BRIEF: Would you give the records below again, exactly and completely?

━━ SUPPLIED RECORDS ━━

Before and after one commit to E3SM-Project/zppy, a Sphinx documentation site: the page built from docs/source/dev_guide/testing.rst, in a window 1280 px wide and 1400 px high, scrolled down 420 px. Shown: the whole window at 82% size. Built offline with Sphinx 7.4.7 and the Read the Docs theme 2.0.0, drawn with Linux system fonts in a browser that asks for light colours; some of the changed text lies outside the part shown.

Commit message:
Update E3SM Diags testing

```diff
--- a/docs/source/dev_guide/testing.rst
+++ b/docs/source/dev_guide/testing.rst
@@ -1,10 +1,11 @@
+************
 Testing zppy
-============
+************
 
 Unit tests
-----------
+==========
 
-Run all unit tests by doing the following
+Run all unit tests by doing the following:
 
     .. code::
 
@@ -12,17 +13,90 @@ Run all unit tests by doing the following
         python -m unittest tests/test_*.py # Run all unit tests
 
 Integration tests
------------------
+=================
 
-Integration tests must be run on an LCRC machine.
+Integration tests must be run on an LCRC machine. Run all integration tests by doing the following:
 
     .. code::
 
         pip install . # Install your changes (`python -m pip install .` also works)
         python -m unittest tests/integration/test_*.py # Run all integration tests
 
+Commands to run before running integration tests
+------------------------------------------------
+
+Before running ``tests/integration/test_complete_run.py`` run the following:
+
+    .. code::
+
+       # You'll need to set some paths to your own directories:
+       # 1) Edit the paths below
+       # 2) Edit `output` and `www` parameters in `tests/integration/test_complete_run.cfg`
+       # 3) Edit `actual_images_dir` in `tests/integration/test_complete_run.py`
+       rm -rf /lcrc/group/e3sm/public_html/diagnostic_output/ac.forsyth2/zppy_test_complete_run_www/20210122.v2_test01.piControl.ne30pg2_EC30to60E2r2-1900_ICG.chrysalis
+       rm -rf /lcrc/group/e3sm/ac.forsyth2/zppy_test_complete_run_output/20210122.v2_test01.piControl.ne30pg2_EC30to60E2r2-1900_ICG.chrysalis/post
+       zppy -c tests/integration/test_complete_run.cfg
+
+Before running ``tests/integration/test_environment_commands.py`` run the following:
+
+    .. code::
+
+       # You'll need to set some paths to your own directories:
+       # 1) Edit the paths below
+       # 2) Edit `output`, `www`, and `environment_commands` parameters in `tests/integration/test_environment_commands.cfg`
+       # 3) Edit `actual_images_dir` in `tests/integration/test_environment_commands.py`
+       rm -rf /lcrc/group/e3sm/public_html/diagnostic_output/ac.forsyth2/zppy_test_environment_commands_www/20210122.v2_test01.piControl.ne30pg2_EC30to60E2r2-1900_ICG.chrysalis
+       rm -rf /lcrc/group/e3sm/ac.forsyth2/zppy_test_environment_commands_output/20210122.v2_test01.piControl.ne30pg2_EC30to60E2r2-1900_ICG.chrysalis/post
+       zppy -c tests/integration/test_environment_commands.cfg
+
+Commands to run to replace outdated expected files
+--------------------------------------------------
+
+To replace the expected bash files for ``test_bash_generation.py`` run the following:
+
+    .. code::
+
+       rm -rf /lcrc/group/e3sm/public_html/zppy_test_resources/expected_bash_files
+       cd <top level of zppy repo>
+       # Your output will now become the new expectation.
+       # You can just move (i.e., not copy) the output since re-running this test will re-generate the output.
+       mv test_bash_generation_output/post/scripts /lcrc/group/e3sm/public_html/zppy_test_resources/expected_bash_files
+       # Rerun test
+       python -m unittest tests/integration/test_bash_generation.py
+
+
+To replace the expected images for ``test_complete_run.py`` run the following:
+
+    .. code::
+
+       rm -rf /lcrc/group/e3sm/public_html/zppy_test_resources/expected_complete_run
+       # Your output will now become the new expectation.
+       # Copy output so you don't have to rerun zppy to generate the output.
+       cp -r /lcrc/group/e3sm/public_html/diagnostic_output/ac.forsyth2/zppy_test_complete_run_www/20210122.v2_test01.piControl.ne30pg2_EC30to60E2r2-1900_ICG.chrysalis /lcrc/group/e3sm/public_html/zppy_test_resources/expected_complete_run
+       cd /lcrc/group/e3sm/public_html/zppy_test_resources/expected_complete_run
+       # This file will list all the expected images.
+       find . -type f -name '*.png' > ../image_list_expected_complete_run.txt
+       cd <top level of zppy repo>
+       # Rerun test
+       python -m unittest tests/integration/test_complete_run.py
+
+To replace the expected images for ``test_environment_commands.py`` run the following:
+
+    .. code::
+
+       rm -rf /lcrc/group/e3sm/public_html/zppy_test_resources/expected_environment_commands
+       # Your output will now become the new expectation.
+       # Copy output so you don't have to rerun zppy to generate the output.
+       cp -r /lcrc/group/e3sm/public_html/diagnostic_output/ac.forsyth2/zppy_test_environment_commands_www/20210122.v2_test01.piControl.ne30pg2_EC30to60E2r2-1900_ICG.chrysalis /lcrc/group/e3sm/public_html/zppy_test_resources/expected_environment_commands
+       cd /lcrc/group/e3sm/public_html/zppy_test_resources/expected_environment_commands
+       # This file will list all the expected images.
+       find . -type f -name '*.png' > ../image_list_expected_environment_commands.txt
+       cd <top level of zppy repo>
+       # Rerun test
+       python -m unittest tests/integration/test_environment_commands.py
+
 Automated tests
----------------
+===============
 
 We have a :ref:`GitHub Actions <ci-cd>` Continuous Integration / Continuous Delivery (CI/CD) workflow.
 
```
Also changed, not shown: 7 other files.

━━━

OUTPUT FOR THIS EXERCISE:
Before and after one commit to E3SM-Project/zppy, a Sphinx documentation site: the page built from docs/source/dev_guide/testing.rst, in a window 1280 px wide and 1400 px high, scrolled down 420 px. Shown: the whole window at 82% size. Built offline with Sphinx 7.4.7 and the Read the Docs theme 2.0.0, drawn with Linux system fonts in a browser that asks for light colours; some of the changed text lies outside the part shown.

Commit message:
Update E3SM Diags testing

```diff
--- a/docs/source/dev_guide/testing.rst
+++ b/docs/source/dev_guide/testing.rst
@@ -1,10 +1,11 @@
+************
 Testing zppy
-============
+************
 
 Unit tests
-----------
+==========
 
-Run all unit tests by doing the following
+Run all unit tests by doing the following:
 
     .. code::
 
@@ -12,17 +13,90 @@ Run all unit tests by doing the following
         python -m unittest tests/test_*.py # Run all unit tests
 
 Integration tests
------------------
+=================
 
-Integration tests must be run on an LCRC machine.
+Integration tests must be run on an LCRC machine. Run all integration tests by doing the following:
 
     .. code::
 
         pip install . # Install your changes (`python -m pip install .` also works)
         python -m unittest tests/integration/test_*.py # Run all integration tests
 
+Commands to run before running integration tests
+------------------------------------------------
+
+Before running ``tests/integration/test_complete_run.py`` run the following:
+
+    .. code::
+
+       # You'll need to set some paths to your own directories:
+       # 1) Edit the paths below
+       # 2) Edit `output` and `www` parameters in `tests/integration/test_complete_run.cfg`
+       # 3) Edit `actual_images_dir` in `tests/integration/test_complete_run.py`
+       rm -rf /lcrc/group/e3sm/public_html/diagnostic_output/ac.forsyth2/zppy_test_complete_run_www/20210122.v2_test01.piControl.ne30pg2_EC30to60E2r2-1900_ICG.chrysalis
+       rm -rf /lcrc/group/e3sm/ac.forsyth2/zppy_test_complete_run_output/20210122.v2_test01.piControl.ne30pg2_EC30to60E2r2-1900_ICG.chrysalis/post
+       zppy -c tests/integration/test_complete_run.cfg
+
+Before running ``tests/integration/test_environment_commands.py`` run the following:
+
+    .. code::
+
+       # You'll need to set some paths to your own directories:
+       # 1) Edit the paths below
+       # 2) Edit `output`, `www`, and `environment_commands` parameters in `tests/integration/test_environment_commands.cfg`
+       # 3) Edit `actual_images_dir` in `tests/integration/test_environment_commands.py`
+       rm -rf /lcrc/group/e3sm/public_html/diagnostic_output/ac.forsyth2/zppy_test_environment_commands_www/20210122.v2_test01.piControl.ne30pg2_EC30to60E2r2-1900_ICG.chrysalis
+       rm -rf /lcrc/group/e3sm/ac.forsyth2/zppy_test_environment_commands_output/20210122.v2_test01.piControl.ne30pg2_EC30to60E2r2-1900_ICG.chrysalis/post
+       zppy -c tests/integration/test_environment_commands.cfg
+
+Commands to run to replace outdated expected files
+--------------------------------------------------
+
+To replace the expected bash files for ``test_bash_generation.py`` run the following:
+
+    .. code::
+
+       rm -rf /lcrc/group/e3sm/public_html/zppy_test_resources/expected_bash_files
+       cd <top level of zppy repo>
+       # Your output will now become the new expectation.
+       # You can just move (i.e., not copy) the output since re-running this test will re-generate the output.
+       mv test_bash_generation_output/post/scripts /lcrc/group/e3sm/public_html/zppy_test_resources/expected_bash_files
+       # Rerun test
+       python -m unittest tests/integration/test_bash_generation.py
+
+
+To replace the expected images for ``test_complete_run.py`` run the following:
+
+    .. code::
+
+       rm -rf /lcrc/group/e3sm/public_html/zppy_test_resources/expected_complete_run
+       # Your output will now become the new expectation.
+       # Copy output so you don't have to rerun zppy to generate the output.
+       cp -r /lcrc/group/e3sm/public_html/diagnostic_output/ac.forsyth2/zppy_test_complete_run_www/20210122.v2_test01.piControl.ne30pg2_EC30to60E2r2-1900_ICG.chrysalis /lcrc/group/e3sm/public_html/zppy_test_resources/expected_complete_run
+       cd /lcrc/group/e3sm/public_html/zppy_test_resources/expected_complete_run
+       # This file will list all the expected images.
+       find . -type f -name '*.png' > ../image_list_expected_complete_run.txt
+       cd <top level of zppy repo>
+       # Rerun test
+       python -m unittest tests/integration/test_complete_run.py
+
+To replace the expected images for ``test_environment_commands.py`` run the following:
+
+    .. code::
+
+       rm -rf /lcrc/group/e3sm/public_html/zppy_test_resources/expected_environment_commands
+       # Your output will now become the new expectation.
+       # Copy output so you don't have to rerun zppy to generate the output.
+       cp -r /lcrc/group/e3sm/public_html/diagnostic_output/ac.forsyth2/zppy_test_environment_commands_www/20210122.v2_test01.piControl.ne30pg2_EC30to60E2r2-1900_ICG.chrysalis /lcrc/group/e3sm/public_html/zppy_test_resources/expected_environment_commands
+       cd /lcrc/group/e3sm/public_html/zppy_test_resources/expected_environment_commands
+       # This file will list all the expected images.
+       find . -type f -name '*.png' > ../image_list_expected_environment_commands.txt
+       cd <top level of zppy repo>
+       # Rerun test
+       python -m unittest tests/integration/test_environment_commands.py
+
 Automated tests
----------------
+===============
 
 We have a :ref:`GitHub Actions <ci-cd>` Continuous Integration / Continuous Delivery (CI/CD) workflow.
 
```
Also changed, not shown: 7 other files.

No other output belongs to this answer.